Lots to say, not much time to craft a more deliberate opinion about a number of the ideas raised by Ron Friedman in his audio discussion via a Logikcull Cullcast posted about a month ago. Mr. Friedman summarized that discussion via his blog at Prism Legal

First off, I've queued up the Uber and taxi industry discussion at this SoundCloud link, addressing how the Uber lessons might apply to the legal industry, particularly law firms.

My main point tonight is about that brief question and brief answer regarding Uber and the legal industry (I'm sure that that Ron Friedman and Robert Hilson both had more to say about that topic).

First, Uber and taxis are a portion of the transportation industry, just as law firms are a portion, a pretty decent portion, of the legal industry. The transportation industry includes many facets that Uber hasn't really impacted such as: railroad (passenger and/or freight), freight trucking, parcel shipping, air travel, space travel and probably some items I can’t think of right now.
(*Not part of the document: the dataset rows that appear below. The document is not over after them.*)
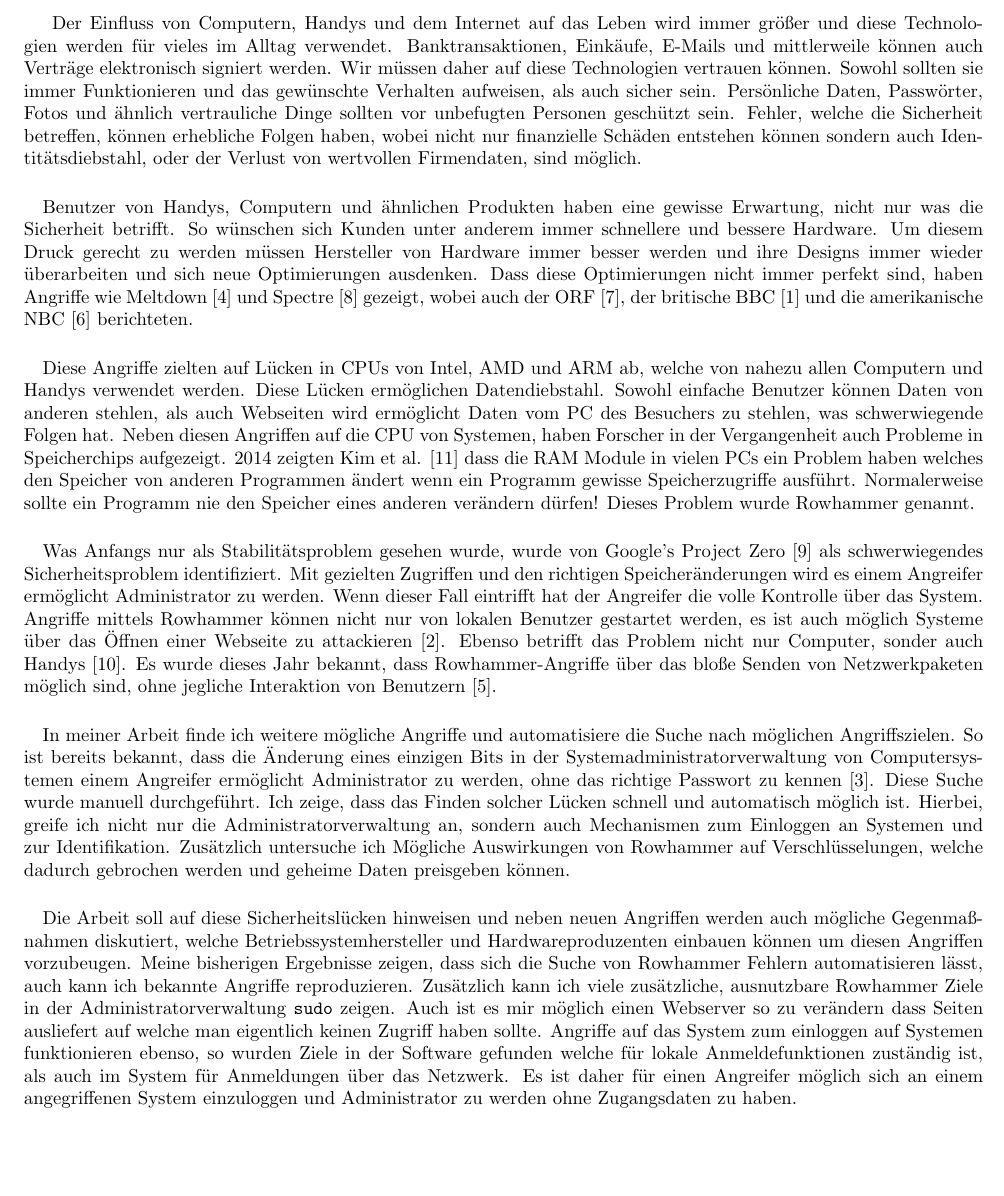
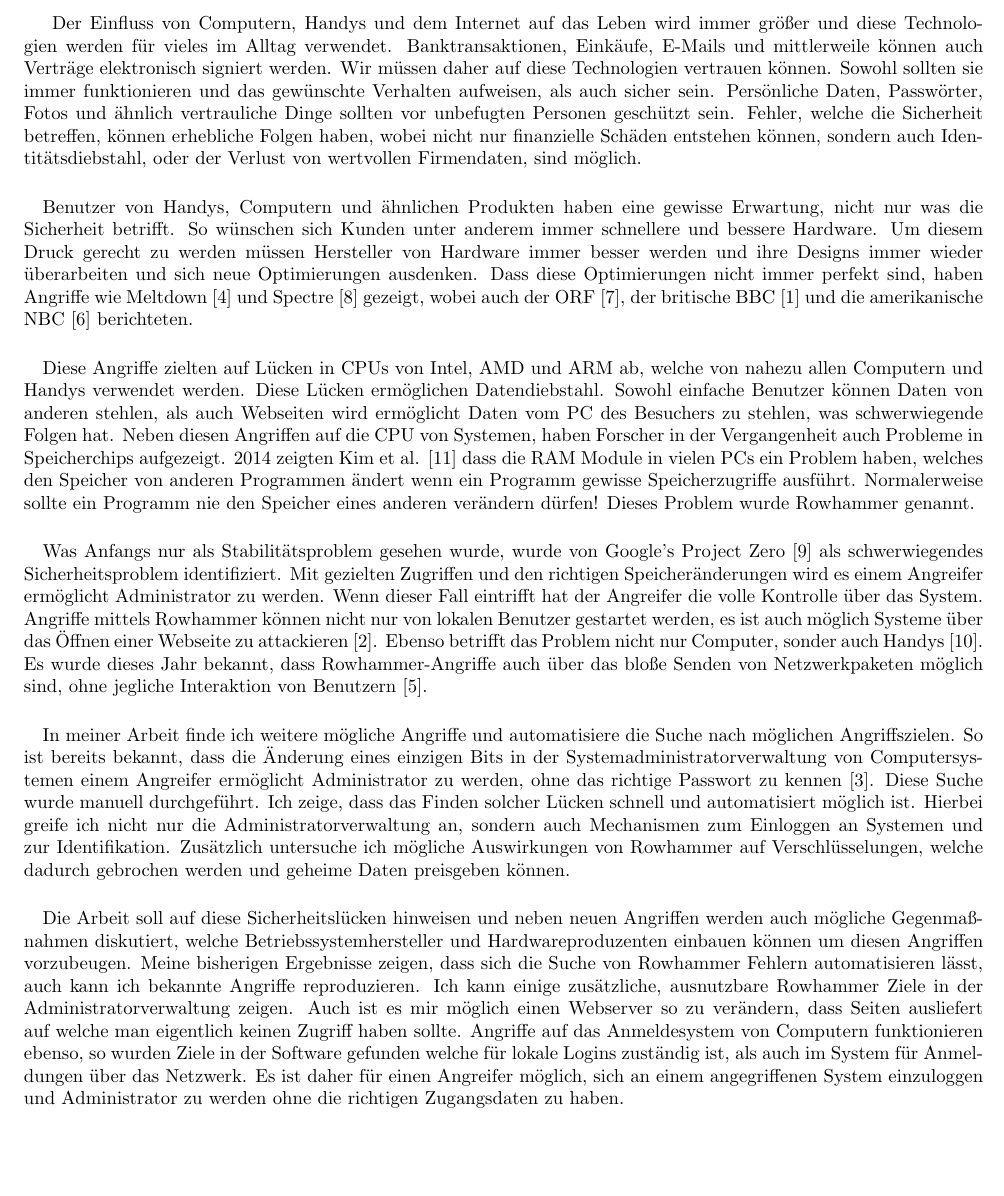
Before and after one commit to sigttou/db_master_thesis, a LaTeX document (wko_scholarship/main.tex): part of page 1 of 2, cut so that both start at the same text. Compiled offline with pdfLaTeX.

Commit message:
IMP: squash some more mistakes

```diff
--- a/wko_scholarship/main.tex
+++ b/wko_scholarship/main.tex
@@ -19,12 +18,12 @@ Der Einfluss von Computern, Handys und dem Internet auf das Leben wird immer
 größer und diese Technologien werden für vieles im Alltag verwendet.
 Banktransaktionen, Einkäufe, E-Mails und mittlerweile können auch Verträge
 elektronisch signiert werden. Wir müssen daher auf diese Technologien vertrauen
-können. Sowohl sollten sie immer Funktionieren und das gewünschte Verhalten
+können. Sowohl sollten sie immer funktionieren und das gewünschte Verhalten
 aufweisen, als auch sicher sein. Persönliche Daten, Passwörter, Fotos und
 ähnlich vertrauliche Dinge sollten vor unbefugten Personen geschützt sein.
 Fehler, welche die Sicherheit betreffen, können erhebliche Folgen haben, wobei
-nicht nur finanzielle Schäden entstehen können sondern auch Identitätsdiebstahl,
-oder der Verlust von wertvollen Firmendaten, sind möglich.
+nicht nur finanzielle Schäden entstehen können, sondern auch
+Identitätsdiebstahl, oder der Verlust von wertvollen Firmendaten, sind möglich.
 
 \paragraph{}
 
@@ -47,7 +46,7 @@ stehlen, als auch Webseiten wird ermöglicht Daten vom PC des Besuchers zu
 stehlen, was schwerwiegende Folgen hat. Neben diesen Angriffen auf die CPU
 von Systemen, haben Forscher in der Vergangenheit auch Probleme in
 Speicherchips aufgezeigt. 2014 zeigten Kim~\etal\cite{rowhammergeneral} dass
-die RAM Module in vielen PCs ein Problem haben welches den Speicher von anderen
+die RAM Module in vielen PCs ein Problem haben, welches den Speicher von anderen
 Programmen ändert wenn ein Programm gewisse Speicherzugriffe ausführt.
 Normalerweise sollte ein Programm nie den Speicher eines anderen verändern
 dürfen! Dieses Problem wurde Rowhammer genannt.
@@ -63,7 +62,7 @@ können nicht nur von lokalen Benutzer gestartet werden, es ist auch möglich
 Systeme über das Öffnen einer Webseite zu attackieren~\cite{rowhammerjs}.
 Ebenso betrifft das Problem nicht nur Computer, sonder auch
 Handys~\cite{drammer}. Es wurde dieses Jahr bekannt, dass Rowhammer-Angriffe
-über das bloße Senden von Netzwerkpaketen möglich sind, ohne jegliche
+auch über das bloße Senden von Netzwerkpaketen möglich sind, ohne jegliche
 Interaktion von Benutzern~\cite{nethammer}.
 
 \paragraph{}
@@ -74,10 +73,10 @@ eines einzigen Bits in der Systemadministratorverwaltung von Computersystemen
 einem Angreifer ermöglicht Administrator zu werden, ohne das
 richtige Passwort zu kennen~\cite{flipinthewall}. Diese Suche wurde manuell
 durchgeführt. Ich zeige, dass das Finden solcher Lücken schnell und
-automatisch möglich ist. Hierbei, greife ich nicht nur die
+automatisiert möglich ist. Hierbei greife ich nicht nur die
 Administratorverwaltung an, sondern auch Mechanismen zum Einloggen an Systemen
-und zur Identifikation. Zusätzlich untersuche ich Mögliche Auswirkungen von
-Rowhammer auf  Verschlüsselungen, welche dadurch gebrochen werden und geheime
+und zur Identifikation. Zusätzlich untersuche ich mögliche Auswirkungen von
+Rowhammer auf Verschlüsselungen, welche dadurch gebrochen werden und geheime
 Daten preisgeben können.
 
 \paragraph{}
@@ -86,15 +85,15 @@ Die Arbeit soll auf diese Sicherheitslücken hinweisen und neben neuen Angriffen
 werden auch mögliche Gegenmaßnahmen diskutiert, welche Betriebssystemhersteller
 und Hardwareproduzenten einbauen können um diesen Angriffen vorzubeugen.
 Meine bisherigen Ergebnisse zeigen, dass sich die Suche von Rowhammer Fehlern
-automatisieren lässt, auch kann ich bekannte Angriffe reproduzieren. Zusätzlich
-kann ich viele zusätzliche, ausnutzbare Rowhammer Ziele in der
-Administratorverwaltung \texttt{sudo} zeigen. Auch ist es mir möglich einen
-Webserver so zu verändern dass Seiten ausliefert auf welche man eigentlich
-keinen Zugriff haben sollte. Angriffe auf das System zum einloggen auf Systemen
+automatisieren lässt, auch kann ich bekannte Angriffe reproduzieren.
+Ich kann einige zusätzliche, ausnutzbare Rowhammer Ziele in der
+Administratorverwaltung zeigen. Auch ist es mir möglich einen
+Webserver so zu verändern, dass Seiten ausliefert auf welche man eigentlich
+keinen Zugriff haben sollte. Angriffe auf das Anmeldesystem von Computern
 funktionieren ebenso, so wurden Ziele in der Software gefunden welche für lokale
-Anmeldefunktionen zuständig ist, als auch im System für Anmeldungen über das
-Netzwerk. Es ist daher für einen Angreifer möglich sich an einem angegriffenen
-System einzuloggen und Administrator zu werden ohne Zugangsdaten zu haben.
+Logins zuständig ist, als auch im System für Anmeldungen über das Netzwerk.
+Es ist daher für einen Angreifer möglich, sich an einem angegriffenen System
+einzuloggen und Administrator zu werden ohne die richtigen Zugangsdaten zu haben.
 
 \pagebreak
 
```
Also changed, not shown: wko_scholarship/main.tex (1 more changed lines).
Instead of looking at the legal industry or law firms as a whole to see if there's an Uber-like impact, my opinion is that you have to look more at segments. I'm not yet sure how to make the apples-to-apples comparison yet, but it's not the legal industry as a whole and probably not law firms in the aggregate.

Second, just because Uber represents a shift in part of the transportation industry, that doesn't mean that a shift can or cannot occur, in a portion of another industry in the same way that Uber has made an impact. There's no specific conclusion that can be drawn that change in the legal industry or with law firms is less likely. Particularly because the conclusion is based on a comparison that there's no apparent impact to the industry or to law firms at the same magnitude of Uber's impact on taxis. The particular point is: what type of shift/change are we looking for and where?

Third and final point for now. Mr. Friedman summarizes that because there's been no dramatic change following the Great Reset in 2008-2010 for law practices (a term he didn't use; I might have stolen this phrase from elsewhere), it's not likely that change will be arriving anytime soon. Basically because the Great Reset was such a dramatic change to the legal practice environment. In my opinion, things have changed a great deal and continue to evolve. But I don't have as broad a view of the entire legal market like Mr. Friedmann and Mr. Hilson. And that's really my point. I don't think we should look at this as the entire legal market, but instead use more specific examples of material changes within sectors.

And that's my main point really. Uber is but a part of the transportation industry. Instead of comparing how Uber impacted taxis, and drawing a comparison to entire the legal industry, maybe it makes sense to look at specific portions of the legal industry instead.

I have a lot of notes from the blog post and the SoundCloud discussion. Both of which I really enjoyed because they each force you to think. And I think that's the point they were trying to make.

More later.